June 3, 2015 – Lockheed Martin has completed assembly of NOAA’s GOES-R weather satellite and is now beginning critical testing of the spacecraft. The first of four next-generation geostationary weather satellites, GOES-R will provide a major improvement in quality, quantity and timeliness of weather data collected over the current Geostationary Operation Environmental Satellite (GOES) system that monitors weather over North America.
The GOES-R satellite is now undergoing environmental testing to simulate the conditions of launch and the extreme environment the satellite will experience in space.
The first stop for the satellite and its six instruments is a 65 foot-tall thermal vacuum chamber at Lockheed Martin’s facility near Denver. Over the next two months, the satellite will be powered-on, tested in a vacuum and exposed to extreme cold and heat.
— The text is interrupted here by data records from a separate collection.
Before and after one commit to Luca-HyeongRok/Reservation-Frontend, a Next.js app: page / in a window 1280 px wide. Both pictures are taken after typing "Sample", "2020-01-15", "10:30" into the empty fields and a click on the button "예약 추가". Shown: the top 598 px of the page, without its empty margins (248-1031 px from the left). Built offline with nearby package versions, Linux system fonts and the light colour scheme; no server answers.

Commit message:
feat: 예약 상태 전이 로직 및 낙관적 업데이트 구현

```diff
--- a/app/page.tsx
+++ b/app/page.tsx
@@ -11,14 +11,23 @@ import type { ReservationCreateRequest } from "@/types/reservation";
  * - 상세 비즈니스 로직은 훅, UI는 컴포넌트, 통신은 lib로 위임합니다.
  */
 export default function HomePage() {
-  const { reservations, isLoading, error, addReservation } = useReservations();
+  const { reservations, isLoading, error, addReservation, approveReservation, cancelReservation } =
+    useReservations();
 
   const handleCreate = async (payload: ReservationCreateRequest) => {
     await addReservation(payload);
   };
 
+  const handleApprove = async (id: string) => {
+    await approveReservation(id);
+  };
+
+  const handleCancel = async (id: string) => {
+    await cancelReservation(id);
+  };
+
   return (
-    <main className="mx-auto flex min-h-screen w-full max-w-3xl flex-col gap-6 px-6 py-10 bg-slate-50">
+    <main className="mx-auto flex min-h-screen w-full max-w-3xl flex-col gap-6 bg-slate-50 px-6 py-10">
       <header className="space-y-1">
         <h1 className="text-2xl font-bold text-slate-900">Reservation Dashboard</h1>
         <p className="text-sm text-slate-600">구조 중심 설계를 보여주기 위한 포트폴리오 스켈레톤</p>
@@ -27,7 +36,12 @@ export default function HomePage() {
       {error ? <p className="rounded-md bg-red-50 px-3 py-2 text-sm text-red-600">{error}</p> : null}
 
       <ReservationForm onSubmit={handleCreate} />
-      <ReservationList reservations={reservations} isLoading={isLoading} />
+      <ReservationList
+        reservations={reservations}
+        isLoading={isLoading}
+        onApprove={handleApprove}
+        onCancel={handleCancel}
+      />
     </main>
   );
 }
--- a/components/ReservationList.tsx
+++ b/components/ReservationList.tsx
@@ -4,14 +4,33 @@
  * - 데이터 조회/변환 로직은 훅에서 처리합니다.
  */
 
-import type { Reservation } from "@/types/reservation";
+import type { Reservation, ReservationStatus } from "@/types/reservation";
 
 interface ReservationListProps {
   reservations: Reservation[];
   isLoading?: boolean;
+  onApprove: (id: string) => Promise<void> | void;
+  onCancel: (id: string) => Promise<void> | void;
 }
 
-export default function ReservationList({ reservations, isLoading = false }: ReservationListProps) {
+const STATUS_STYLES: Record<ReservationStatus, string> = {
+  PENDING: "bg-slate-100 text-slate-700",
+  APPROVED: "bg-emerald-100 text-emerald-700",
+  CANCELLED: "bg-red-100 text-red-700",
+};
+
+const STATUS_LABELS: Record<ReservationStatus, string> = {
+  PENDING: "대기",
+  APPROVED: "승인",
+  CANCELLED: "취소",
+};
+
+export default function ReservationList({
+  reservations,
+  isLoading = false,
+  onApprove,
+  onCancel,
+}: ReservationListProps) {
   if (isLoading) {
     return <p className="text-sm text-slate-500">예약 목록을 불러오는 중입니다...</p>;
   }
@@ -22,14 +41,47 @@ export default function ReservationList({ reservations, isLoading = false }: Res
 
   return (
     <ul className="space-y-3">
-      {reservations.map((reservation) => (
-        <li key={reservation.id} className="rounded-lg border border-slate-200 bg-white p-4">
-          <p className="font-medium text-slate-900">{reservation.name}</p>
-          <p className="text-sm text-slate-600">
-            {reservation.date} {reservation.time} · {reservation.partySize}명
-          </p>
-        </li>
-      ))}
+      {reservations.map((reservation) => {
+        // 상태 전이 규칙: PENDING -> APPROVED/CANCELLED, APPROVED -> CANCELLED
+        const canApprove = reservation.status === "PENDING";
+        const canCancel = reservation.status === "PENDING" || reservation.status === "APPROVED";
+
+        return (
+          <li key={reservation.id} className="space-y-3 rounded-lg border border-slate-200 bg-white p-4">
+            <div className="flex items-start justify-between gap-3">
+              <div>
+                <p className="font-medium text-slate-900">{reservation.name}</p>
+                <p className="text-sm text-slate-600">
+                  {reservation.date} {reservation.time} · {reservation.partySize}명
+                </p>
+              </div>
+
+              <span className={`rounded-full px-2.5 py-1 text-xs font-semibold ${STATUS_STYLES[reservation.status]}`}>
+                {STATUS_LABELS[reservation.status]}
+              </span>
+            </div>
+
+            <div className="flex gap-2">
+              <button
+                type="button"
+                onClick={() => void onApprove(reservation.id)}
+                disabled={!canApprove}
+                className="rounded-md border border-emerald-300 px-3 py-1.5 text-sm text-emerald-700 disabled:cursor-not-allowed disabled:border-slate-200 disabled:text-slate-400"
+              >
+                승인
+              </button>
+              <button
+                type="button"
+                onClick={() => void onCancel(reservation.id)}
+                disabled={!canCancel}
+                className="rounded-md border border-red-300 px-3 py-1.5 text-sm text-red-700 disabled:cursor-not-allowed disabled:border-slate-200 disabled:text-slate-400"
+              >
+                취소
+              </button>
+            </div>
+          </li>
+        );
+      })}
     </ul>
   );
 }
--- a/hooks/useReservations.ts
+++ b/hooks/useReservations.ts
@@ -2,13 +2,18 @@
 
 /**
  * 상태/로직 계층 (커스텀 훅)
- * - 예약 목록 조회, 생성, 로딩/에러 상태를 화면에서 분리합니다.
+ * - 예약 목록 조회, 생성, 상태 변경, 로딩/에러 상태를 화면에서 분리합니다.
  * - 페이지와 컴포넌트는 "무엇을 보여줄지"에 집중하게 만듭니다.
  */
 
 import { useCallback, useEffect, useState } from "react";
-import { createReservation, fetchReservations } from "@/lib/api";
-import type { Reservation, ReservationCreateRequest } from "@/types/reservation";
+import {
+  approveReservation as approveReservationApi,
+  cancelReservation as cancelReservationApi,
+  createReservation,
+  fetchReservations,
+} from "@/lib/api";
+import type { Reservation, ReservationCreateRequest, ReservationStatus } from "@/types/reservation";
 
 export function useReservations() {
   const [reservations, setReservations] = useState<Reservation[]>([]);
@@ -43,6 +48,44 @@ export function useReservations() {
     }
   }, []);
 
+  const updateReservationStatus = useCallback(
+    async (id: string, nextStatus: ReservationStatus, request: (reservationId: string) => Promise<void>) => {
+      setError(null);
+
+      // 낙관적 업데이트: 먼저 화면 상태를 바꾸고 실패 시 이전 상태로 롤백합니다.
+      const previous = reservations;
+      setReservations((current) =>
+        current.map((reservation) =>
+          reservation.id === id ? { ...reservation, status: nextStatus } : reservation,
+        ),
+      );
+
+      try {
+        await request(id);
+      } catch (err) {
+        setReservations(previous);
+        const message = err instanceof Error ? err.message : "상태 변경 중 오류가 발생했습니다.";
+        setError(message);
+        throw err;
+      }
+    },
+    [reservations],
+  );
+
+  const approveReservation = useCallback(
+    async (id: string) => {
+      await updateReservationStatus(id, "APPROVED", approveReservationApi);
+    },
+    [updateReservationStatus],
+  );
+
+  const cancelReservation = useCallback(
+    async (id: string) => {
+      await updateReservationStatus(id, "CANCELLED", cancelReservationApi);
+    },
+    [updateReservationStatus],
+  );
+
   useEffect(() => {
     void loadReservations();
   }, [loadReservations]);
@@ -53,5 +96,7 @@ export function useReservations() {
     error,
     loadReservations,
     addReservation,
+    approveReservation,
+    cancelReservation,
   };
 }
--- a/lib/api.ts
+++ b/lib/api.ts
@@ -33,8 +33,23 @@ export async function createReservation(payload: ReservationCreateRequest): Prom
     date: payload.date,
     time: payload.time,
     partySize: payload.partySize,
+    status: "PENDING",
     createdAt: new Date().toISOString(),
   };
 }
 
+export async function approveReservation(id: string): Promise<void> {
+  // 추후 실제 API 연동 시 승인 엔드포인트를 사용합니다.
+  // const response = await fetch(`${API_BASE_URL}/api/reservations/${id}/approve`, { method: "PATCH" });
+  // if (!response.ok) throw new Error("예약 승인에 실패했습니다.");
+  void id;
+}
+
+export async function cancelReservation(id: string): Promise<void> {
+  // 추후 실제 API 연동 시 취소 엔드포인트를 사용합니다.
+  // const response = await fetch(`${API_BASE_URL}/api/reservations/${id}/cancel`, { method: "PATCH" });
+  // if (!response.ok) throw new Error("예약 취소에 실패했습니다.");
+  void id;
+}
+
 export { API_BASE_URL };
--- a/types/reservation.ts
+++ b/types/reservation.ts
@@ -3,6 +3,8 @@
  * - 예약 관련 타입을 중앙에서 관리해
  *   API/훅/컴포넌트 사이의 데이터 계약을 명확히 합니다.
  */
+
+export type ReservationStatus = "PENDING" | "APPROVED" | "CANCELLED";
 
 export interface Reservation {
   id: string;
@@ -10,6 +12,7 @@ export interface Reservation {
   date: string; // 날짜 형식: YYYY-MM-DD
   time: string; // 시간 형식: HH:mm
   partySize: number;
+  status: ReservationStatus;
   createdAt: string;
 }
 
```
The satellite will also undergo a variety of additional tests including reverberant acoustic, separation and deployment shock, vibration, and electromagnetic interference and compatibility testing.
“NOAA’s GOES satellites are our nation’s weather sentinels and are vital to our severe storm prediction and warnings,” said Tim Gasparrini, vice president and GOES-R Series program manager at Lockheed Martin Space Systems Company. “Now that the first GOES-R Series satellite is complete and environmental testing is underway, we’re one step closer to providing a necessary upgraded capability to NOAA and our nation.”
GOES-R is scheduled to launch in March 2016 on a United Launch Alliance Atlas V from Cape Canaveral Air Force Station, Florida.
In addition to the four GOES-R Series satellites, Lockheed Martin also designed and built the Solar Ultraviolet Imager (SUVI) and the Geostationary Lightning Mapper (GLM) instruments that will fly aboard each spacecraft.
The NOAA Satellite and Information Service funds, manages, and will operate the GOES-R Series satellites. NASA oversees the acquisition and development of the GOES-R spacecraft and instruments for NOAA. The program is co-located at NASA’s Goddard Space Flight Center in Greenbelt, Maryland.